Over the last year, states from coast to coast have considered the policy implications of importing prescription drugs from Internet pharmacies in Canada. Proposals have faced opposition from state pharmacists, every major Canadian pharmacist organization, and a concise condemnation from the Canadian Medical Association: “We feel Internet pharmacies could jeopardize patient safety and we’re against them.”
Recent editorials and letters to the editors in various newspapers opposing the proposed constitutional amendment to restore to the Legislature its traditional power to determine education policy and funding (CACR2) all sound a common theme – those who suggest that the Judiciary should be excluded from the process are really only out to shrink the state’s share of the education budget. This is not a fair criticism.

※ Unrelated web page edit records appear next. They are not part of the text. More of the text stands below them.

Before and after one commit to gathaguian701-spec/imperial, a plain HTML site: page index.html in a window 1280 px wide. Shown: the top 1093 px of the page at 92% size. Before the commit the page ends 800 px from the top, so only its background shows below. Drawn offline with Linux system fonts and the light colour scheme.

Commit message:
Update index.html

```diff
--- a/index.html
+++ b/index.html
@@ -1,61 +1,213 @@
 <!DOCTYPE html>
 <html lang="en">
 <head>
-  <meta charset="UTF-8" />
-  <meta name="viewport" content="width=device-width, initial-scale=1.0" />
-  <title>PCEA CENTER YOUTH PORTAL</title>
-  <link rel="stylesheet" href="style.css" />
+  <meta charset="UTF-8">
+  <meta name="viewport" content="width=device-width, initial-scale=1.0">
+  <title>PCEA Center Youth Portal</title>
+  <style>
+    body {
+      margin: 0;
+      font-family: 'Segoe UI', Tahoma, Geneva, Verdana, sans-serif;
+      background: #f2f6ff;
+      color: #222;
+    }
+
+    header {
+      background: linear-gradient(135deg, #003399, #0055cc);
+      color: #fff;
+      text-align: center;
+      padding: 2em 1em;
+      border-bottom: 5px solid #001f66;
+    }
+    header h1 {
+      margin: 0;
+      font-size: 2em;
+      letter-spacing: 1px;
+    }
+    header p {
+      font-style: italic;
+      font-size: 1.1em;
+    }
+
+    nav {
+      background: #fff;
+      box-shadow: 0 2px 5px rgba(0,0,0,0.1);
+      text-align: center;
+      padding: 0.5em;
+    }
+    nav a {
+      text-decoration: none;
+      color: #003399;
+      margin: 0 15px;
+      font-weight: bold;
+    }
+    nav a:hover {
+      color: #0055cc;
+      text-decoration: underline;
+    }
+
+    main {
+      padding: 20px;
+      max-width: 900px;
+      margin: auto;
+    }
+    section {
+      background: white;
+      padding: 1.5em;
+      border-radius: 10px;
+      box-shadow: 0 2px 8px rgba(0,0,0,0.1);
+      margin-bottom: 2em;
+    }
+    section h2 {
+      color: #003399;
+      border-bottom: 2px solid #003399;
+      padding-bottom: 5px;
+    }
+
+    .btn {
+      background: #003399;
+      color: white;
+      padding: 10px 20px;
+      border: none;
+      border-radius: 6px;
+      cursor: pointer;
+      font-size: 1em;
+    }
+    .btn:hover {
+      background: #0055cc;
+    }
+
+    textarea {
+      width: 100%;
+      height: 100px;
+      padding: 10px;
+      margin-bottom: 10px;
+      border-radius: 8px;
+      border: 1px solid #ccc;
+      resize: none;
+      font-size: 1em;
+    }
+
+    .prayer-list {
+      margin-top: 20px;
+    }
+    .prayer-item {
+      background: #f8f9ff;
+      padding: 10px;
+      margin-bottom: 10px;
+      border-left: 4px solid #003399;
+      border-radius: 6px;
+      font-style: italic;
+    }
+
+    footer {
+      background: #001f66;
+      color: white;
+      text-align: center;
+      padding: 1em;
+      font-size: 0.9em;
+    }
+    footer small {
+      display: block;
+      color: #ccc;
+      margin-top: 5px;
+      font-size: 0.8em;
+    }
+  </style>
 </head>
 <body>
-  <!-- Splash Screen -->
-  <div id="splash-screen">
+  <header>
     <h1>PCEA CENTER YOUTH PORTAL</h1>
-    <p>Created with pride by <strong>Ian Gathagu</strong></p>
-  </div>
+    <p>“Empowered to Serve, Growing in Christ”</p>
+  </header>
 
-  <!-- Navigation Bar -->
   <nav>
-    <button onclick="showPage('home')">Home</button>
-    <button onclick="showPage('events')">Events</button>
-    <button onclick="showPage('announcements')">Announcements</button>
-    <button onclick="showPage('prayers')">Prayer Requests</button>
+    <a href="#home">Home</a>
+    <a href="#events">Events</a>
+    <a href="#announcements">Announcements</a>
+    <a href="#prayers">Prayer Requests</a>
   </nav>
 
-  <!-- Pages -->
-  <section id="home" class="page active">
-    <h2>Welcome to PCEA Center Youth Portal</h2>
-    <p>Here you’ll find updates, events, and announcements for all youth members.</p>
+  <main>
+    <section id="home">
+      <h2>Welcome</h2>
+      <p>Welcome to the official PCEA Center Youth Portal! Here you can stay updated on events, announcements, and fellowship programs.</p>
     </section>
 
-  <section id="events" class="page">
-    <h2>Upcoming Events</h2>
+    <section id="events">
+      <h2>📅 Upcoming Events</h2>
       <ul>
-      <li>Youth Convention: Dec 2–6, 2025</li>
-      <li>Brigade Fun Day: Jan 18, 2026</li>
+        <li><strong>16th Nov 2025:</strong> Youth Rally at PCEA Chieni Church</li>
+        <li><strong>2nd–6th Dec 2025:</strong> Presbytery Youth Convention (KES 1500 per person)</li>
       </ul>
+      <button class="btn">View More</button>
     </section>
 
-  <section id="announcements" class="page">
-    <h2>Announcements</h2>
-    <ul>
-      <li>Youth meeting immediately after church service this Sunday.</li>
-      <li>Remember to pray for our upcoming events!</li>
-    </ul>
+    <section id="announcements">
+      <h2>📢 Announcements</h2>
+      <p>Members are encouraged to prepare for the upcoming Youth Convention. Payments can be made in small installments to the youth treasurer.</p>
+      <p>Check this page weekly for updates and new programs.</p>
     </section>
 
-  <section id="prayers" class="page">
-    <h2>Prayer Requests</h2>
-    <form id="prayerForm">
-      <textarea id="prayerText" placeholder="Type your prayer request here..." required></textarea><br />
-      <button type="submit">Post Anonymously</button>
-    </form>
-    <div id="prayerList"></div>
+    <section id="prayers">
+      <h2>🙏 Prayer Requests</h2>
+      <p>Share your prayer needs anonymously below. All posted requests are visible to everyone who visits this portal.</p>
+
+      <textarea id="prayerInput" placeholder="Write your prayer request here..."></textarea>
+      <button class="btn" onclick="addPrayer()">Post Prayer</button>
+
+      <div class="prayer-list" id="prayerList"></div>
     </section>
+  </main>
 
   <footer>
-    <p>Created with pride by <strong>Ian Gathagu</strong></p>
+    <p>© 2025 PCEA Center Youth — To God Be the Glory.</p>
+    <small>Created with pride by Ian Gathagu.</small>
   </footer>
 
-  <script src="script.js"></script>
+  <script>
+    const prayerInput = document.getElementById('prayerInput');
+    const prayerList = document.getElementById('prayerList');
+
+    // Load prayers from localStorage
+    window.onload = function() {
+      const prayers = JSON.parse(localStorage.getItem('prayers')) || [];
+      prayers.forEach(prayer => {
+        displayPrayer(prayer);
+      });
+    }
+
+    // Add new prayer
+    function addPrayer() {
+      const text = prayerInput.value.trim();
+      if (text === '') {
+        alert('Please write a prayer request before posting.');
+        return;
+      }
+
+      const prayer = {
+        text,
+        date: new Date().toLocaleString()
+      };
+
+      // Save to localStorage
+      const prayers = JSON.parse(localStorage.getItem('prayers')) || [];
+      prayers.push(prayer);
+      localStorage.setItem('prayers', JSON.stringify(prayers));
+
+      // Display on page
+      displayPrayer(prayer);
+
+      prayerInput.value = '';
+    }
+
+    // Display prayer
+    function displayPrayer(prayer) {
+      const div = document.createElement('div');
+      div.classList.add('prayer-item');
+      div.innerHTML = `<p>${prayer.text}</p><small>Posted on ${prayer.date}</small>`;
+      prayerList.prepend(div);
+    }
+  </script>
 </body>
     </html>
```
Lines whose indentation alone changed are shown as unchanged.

Political leaders from the right and left, Democrats and Republicans, agree that the current system of state aid to education is a failure. Without constitutional change, legislators are stuck tinkering at the edges of the current system that no one likes. Yet opponents of any constitutional amendment contend that we can’t trust the people we elect and the current flawed system would just be replaced with the problems of the past.
The Statewide Property Tax is bad for economic development and the independence of local government. We have a short window of opportunity to repeal the tax and should do so before it becomes financially impossible.
Our study of the effects of New Hampshire’s current education funding system suggests the system is an abject failure that has not improved the relative situation of poorer towns and may be making things worse. Poorer towns have not made progress relative to wealthier towns on education spending and are losing significant ground on tax rates.
This report will enlighten people curious why charter schools did not emerge immediately after
New Hampshire’s charter school law was passed in 1995. It will provide helpful ideas for
New Hampshire legislators seeking to improve New Hampshire’s charter school law and
guidance to those who want to pursue a charter school here.
As the New Hampshire Legislature continues its struggle with the school funding issue, the debate still seems to shed more heat than light. Some of the apparent confusion derives from faulty logic, some from loose terminology used for key concepts….
This article, based on historic New Hampshire documents, shows common features between public free academy charters in the late 18th to early 19th century and today’s charter public school model.